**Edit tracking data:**
========================================================================

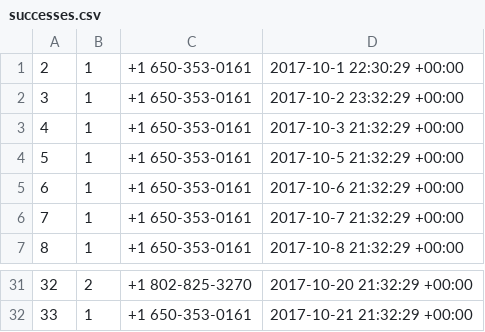
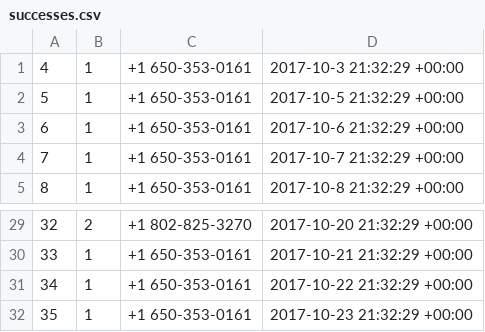
Before and after one commit to savdevarney/habot, a CSV file: data/successes.csv, drawn as a sheet; only a part is shown, gaps mark what is left out.

```diff
--- a/data/successes.csv
+++ b/data/successes.csv
@@ -1,3 +1 @@
-2,1,+1 650-353-0161,2017-10-1 22:30:29 +00:00
-3,1,+1 650-353-0161,2017-10-2 23:32:29 +00:00
 4,1,+1 650-353-0161,2017-10-3 21:32:29 +00:00
@@ -32 +30,3 @@
 33,1,+1 650-353-0161,2017-10-21 21:32:29 +00:00
+34,1,+1 650-353-0161,2017-10-22 21:32:29 +00:00
+35,1,+1 650-353-0161,2017-10-23 21:32:29 +00:00
```
Also changed, not shown: data/create-habits.csv, 7 other files.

========================================================================

**ASSIGNED TASK:** Search the data above for "shown" and copy every line where it turns up.

**COMPLETED TASK:**
Before and after one commit to savdevarney/habot, a CSV file: data/successes.csv, drawn as a sheet; only a part is shown, gaps mark what is left out.
Also changed, not shown: data/create-habits.csv, 7 other files.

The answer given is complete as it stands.